_Task description_
With every picture left out, restate the listing below exactly as written.

>>>>

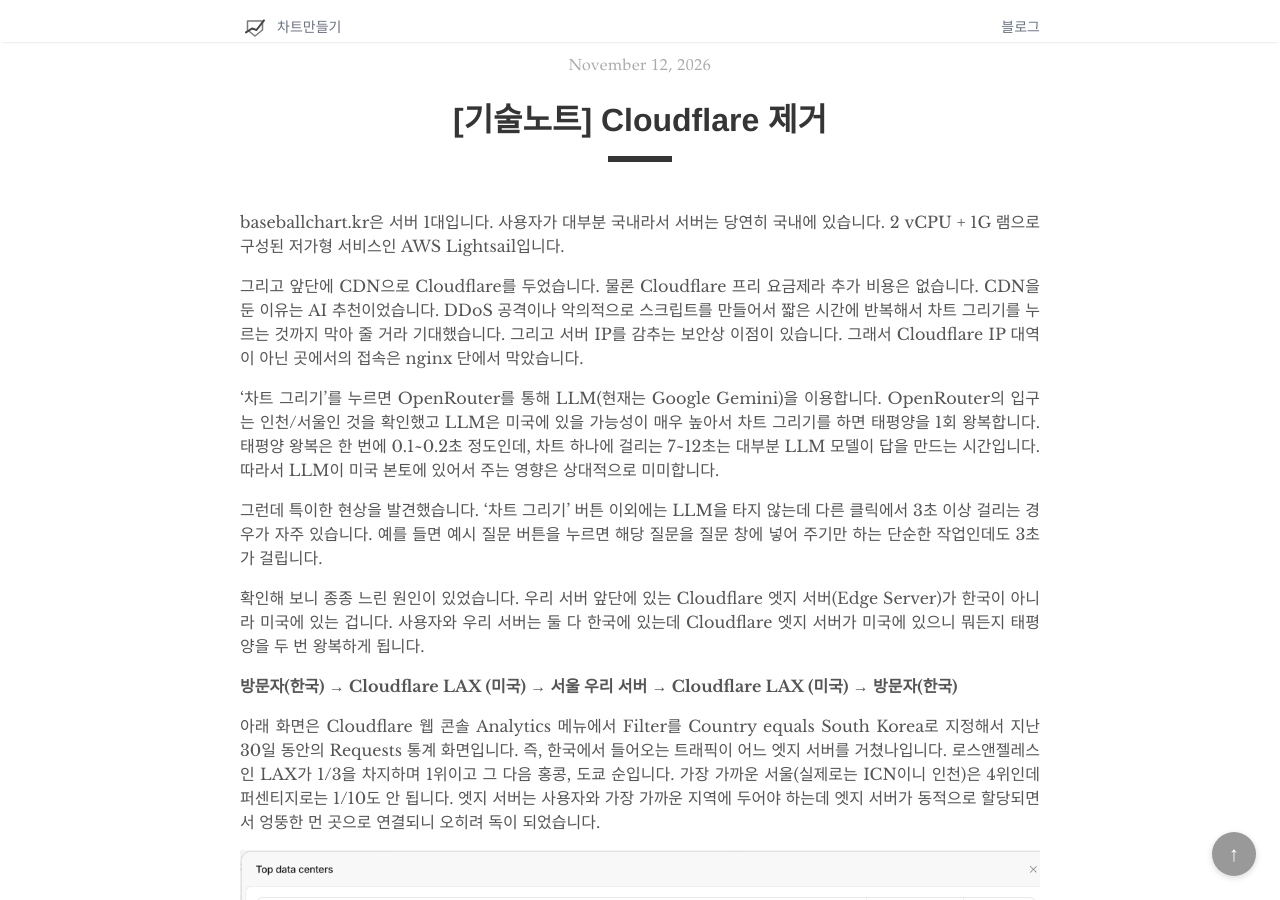
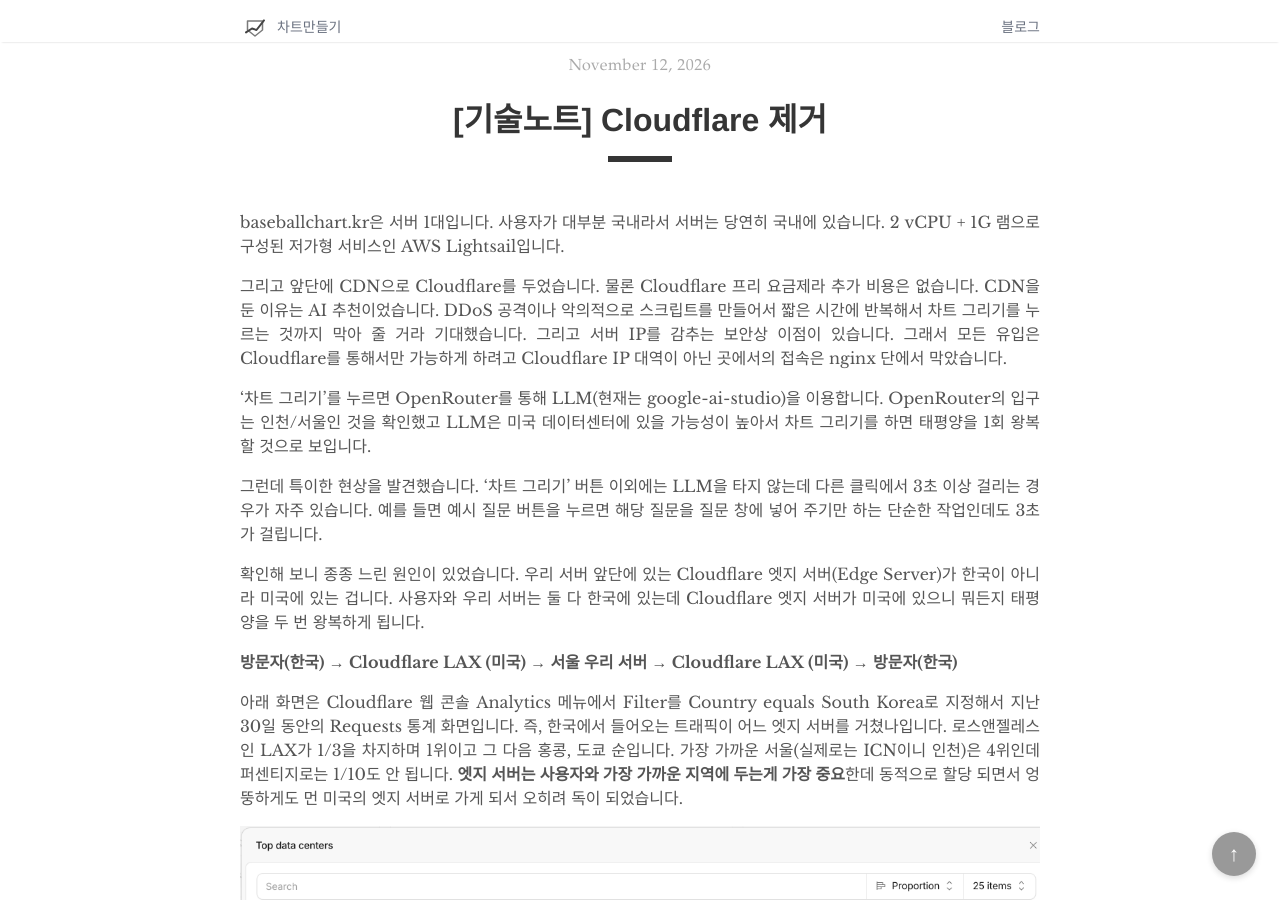
Before and after one commit to sylvakr/baseball-chart-blog, a Jekyll site: the page built from _posts/2026-11-12-cloudflare.md, in a window 1280 px wide and 900 px high. Built offline with Jekyll 4.4.1, drawn with Linux system fonts in a browser that asks for light colours.

Commit message:
vault backup: 2026-11-19 18:09:35

```diff
--- a/_posts/2026-11-12-cloudflare.md
+++ b/_posts/2026-11-12-cloudflare.md
@@ -6,9 +6,9 @@ hidden: false
 ---
 baseballchart.kr은 서버 1대입니다. 사용자가 대부분 국내라서 서버는 당연히 국내에 있습니다. 2 vCPU + 1G 램으로 구성된 저가형 서비스인 AWS Lightsail입니다.
 
-그리고 앞단에 CDN으로 Cloudflare를 두었습니다. 물론 Cloudflare 프리 요금제라 추가 비용은 없습니다. CDN을 둔 이유는 AI 추천이었습니다. DDoS 공격이나 악의적으로 스크립트를 만들어서 짧은 시간에 반복해서 차트 그리기를 누르는 것까지 막아 줄 거라 기대했습니다. 그리고 서버 IP를 감추는 보안상 이점이 있습니다. 그래서 Cloudflare IP 대역이 아닌 곳에서의 접속은 nginx 단에서 막았습니다.
+그리고 앞단에 CDN으로 Cloudflare를 두었습니다. 물론 Cloudflare 프리 요금제라 추가 비용은 없습니다. CDN을 둔 이유는 AI 추천이었습니다. DDoS 공격이나 악의적으로 스크립트를 만들어서 짧은 시간에 반복해서 차트 그리기를 누르는 것까지 막아 줄 거라 기대했습니다. 그리고 서버 IP를 감추는 보안상 이점이 있습니다. 그래서 모든 유입은 Cloudflare를 통해서만 가능하게 하려고 Cloudflare IP 대역이 아닌 곳에서의 접속은 nginx 단에서 막았습니다.
 
-‘차트 그리기’를 누르면 OpenRouter를 통해 LLM(현재는 Google Gemini)을 이용합니다. OpenRouter의 입구는 인천/서울인 것을 확인했고 LLM은 미국에 있을 가능성이 매우 높아서 차트 그리기를 하면 태평양을 1회 왕복합니다. 태평양 왕복은 한 번에 0.1~0.2초 정도인데, 차트 하나에 걸리는 7~12초는 대부분 LLM 모델이 답을 만드는 시간입니다. 따라서 LLM이 미국 본토에 있어서 주는 영향은 상대적으로 미미합니다.
+‘차트 그리기’를 누르면 OpenRouter를 통해 LLM(현재는 google-ai-studio)을 이용합니다. OpenRouter의 입구는 인천/서울인 것을 확인했고 LLM은 미국 데이터센터에 있을 가능성이 높아서 차트 그리기를 하면 태평양을 1회 왕복할 것으로 보입니다.
 
 그런데 특이한 현상을 발견했습니다. ‘차트 그리기’ 버튼 이외에는 LLM을 타지 않는데 다른 클릭에서 3초 이상 걸리는 경우가 자주 있습니다. 예를 들면 예시 질문 버튼을 누르면 해당 질문을 질문 창에 넣어 주기만 하는 단순한 작업인데도 3초가 걸립니다.
 
@@ -16,7 +16,7 @@ baseballchart.kr은 서버 1대입니다. 사용자가 대부분 국내라서
 
 **방문자(한국) → Cloudflare LAX (미국) → 서울 우리 서버 → Cloudflare LAX (미국) → 방문자(한국)**
 
-아래 화면은 Cloudflare 웹 콘솔 Analytics 메뉴에서 Filter를 Country equals South Korea로 지정해서 지난 30일 동안의 Requests 통계 화면입니다. 즉, 한국에서 들어오는 트래픽이 어느 엣지 서버를 거쳤나입니다. 로스앤젤레스인 LAX가 1/3을 차지하며 1위이고 그 다음 홍콩, 도쿄 순입니다. 가장 가까운 서울(실제로는 ICN이니 인천)은 4위인데 퍼센티지로는 1/10도 안 됩니다. 엣지 서버는 사용자와 가장 가까운 지역에 두어야 하는데 엣지 서버가 동적으로 할당되면서 엉뚱한 먼 곳으로 연결되니 오히려 독이 되었습니다.
+아래 화면은 Cloudflare 웹 콘솔 Analytics 메뉴에서 Filter를 Country equals South Korea로 지정해서 지난 30일 동안의 Requests 통계 화면입니다. 즉, 한국에서 들어오는 트래픽이 어느 엣지 서버를 거쳤나입니다. 로스앤젤레스인 LAX가 1/3을 차지하며 1위이고 그 다음 홍콩, 도쿄 순입니다. 가장 가까운 서울(실제로는 ICN이니 인천)은 4위인데 퍼센티지로는 1/10도 안 됩니다. **엣지 서버는 사용자와 가장 가까운 지역에 두는게 가장 중요**한데 동적으로 할당 되면서 엉뚱하게도 먼 미국의 엣지 서버로 가게 되서 오히려 독이 되었습니다.
 
 ![](/assets/images/2026-11-12-cloudflare.png)
 
```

<<<<

_Written reply_
Before and after one commit to sylvakr/baseball-chart-blog, a Jekyll site: the page built from _posts/2026-11-12-cloudflare.md, in a window 1280 px wide and 900 px high. Built offline with Jekyll 4.4.1, drawn with Linux system fonts in a browser that asks for light colours.

Commit message:
vault backup: 2026-11-19 18:09:35

```diff
--- a/_posts/2026-11-12-cloudflare.md
+++ b/_posts/2026-11-12-cloudflare.md
@@ -6,9 +6,9 @@ hidden: false
 ---
 baseballchart.kr은 서버 1대입니다. 사용자가 대부분 국내라서 서버는 당연히 국내에 있습니다. 2 vCPU + 1G 램으로 구성된 저가형 서비스인 AWS Lightsail입니다.
 
-그리고 앞단에 CDN으로 Cloudflare를 두었습니다. 물론 Cloudflare 프리 요금제라 추가 비용은 없습니다. CDN을 둔 이유는 AI 추천이었습니다. DDoS 공격이나 악의적으로 스크립트를 만들어서 짧은 시간에 반복해서 차트 그리기를 누르는 것까지 막아 줄 거라 기대했습니다. 그리고 서버 IP를 감추는 보안상 이점이 있습니다. 그래서 Cloudflare IP 대역이 아닌 곳에서의 접속은 nginx 단에서 막았습니다.
+그리고 앞단에 CDN으로 Cloudflare를 두었습니다. 물론 Cloudflare 프리 요금제라 추가 비용은 없습니다. CDN을 둔 이유는 AI 추천이었습니다. DDoS 공격이나 악의적으로 스크립트를 만들어서 짧은 시간에 반복해서 차트 그리기를 누르는 것까지 막아 줄 거라 기대했습니다. 그리고 서버 IP를 감추는 보안상 이점이 있습니다. 그래서 모든 유입은 Cloudflare를 통해서만 가능하게 하려고 Cloudflare IP 대역이 아닌 곳에서의 접속은 nginx 단에서 막았습니다.
 
-‘차트 그리기’를 누르면 OpenRouter를 통해 LLM(현재는 Google Gemini)을 이용합니다. OpenRouter의 입구는 인천/서울인 것을 확인했고 LLM은 미국에 있을 가능성이 매우 높아서 차트 그리기를 하면 태평양을 1회 왕복합니다. 태평양 왕복은 한 번에 0.1~0.2초 정도인데, 차트 하나에 걸리는 7~12초는 대부분 LLM 모델이 답을 만드는 시간입니다. 따라서 LLM이 미국 본토에 있어서 주는 영향은 상대적으로 미미합니다.
+‘차트 그리기’를 누르면 OpenRouter를 통해 LLM(현재는 google-ai-studio)을 이용합니다. OpenRouter의 입구는 인천/서울인 것을 확인했고 LLM은 미국 데이터센터에 있을 가능성이 높아서 차트 그리기를 하면 태평양을 1회 왕복할 것으로 보입니다.
 
 그런데 특이한 현상을 발견했습니다. ‘차트 그리기’ 버튼 이외에는 LLM을 타지 않는데 다른 클릭에서 3초 이상 걸리는 경우가 자주 있습니다. 예를 들면 예시 질문 버튼을 누르면 해당 질문을 질문 창에 넣어 주기만 하는 단순한 작업인데도 3초가 걸립니다.
 
@@ -16,7 +16,7 @@ baseballchart.kr은 서버 1대입니다. 사용자가 대부분 국내라서
 
 **방문자(한국) → Cloudflare LAX (미국) → 서울 우리 서버 → Cloudflare LAX (미국) → 방문자(한국)**
 
-아래 화면은 Cloudflare 웹 콘솔 Analytics 메뉴에서 Filter를 Country equals South Korea로 지정해서 지난 30일 동안의 Requests 통계 화면입니다. 즉, 한국에서 들어오는 트래픽이 어느 엣지 서버를 거쳤나입니다. 로스앤젤레스인 LAX가 1/3을 차지하며 1위이고 그 다음 홍콩, 도쿄 순입니다. 가장 가까운 서울(실제로는 ICN이니 인천)은 4위인데 퍼센티지로는 1/10도 안 됩니다. 엣지 서버는 사용자와 가장 가까운 지역에 두어야 하는데 엣지 서버가 동적으로 할당되면서 엉뚱한 먼 곳으로 연결되니 오히려 독이 되었습니다.
+아래 화면은 Cloudflare 웹 콘솔 Analytics 메뉴에서 Filter를 Country equals South Korea로 지정해서 지난 30일 동안의 Requests 통계 화면입니다. 즉, 한국에서 들어오는 트래픽이 어느 엣지 서버를 거쳤나입니다. 로스앤젤레스인 LAX가 1/3을 차지하며 1위이고 그 다음 홍콩, 도쿄 순입니다. 가장 가까운 서울(실제로는 ICN이니 인천)은 4위인데 퍼센티지로는 1/10도 안 됩니다. **엣지 서버는 사용자와 가장 가까운 지역에 두는게 가장 중요**한데 동적으로 할당 되면서 엉뚱하게도 먼 미국의 엣지 서버로 가게 되서 오히려 독이 되었습니다.
 
 ![](/assets/images/2026-11-12-cloudflare.png)
 
```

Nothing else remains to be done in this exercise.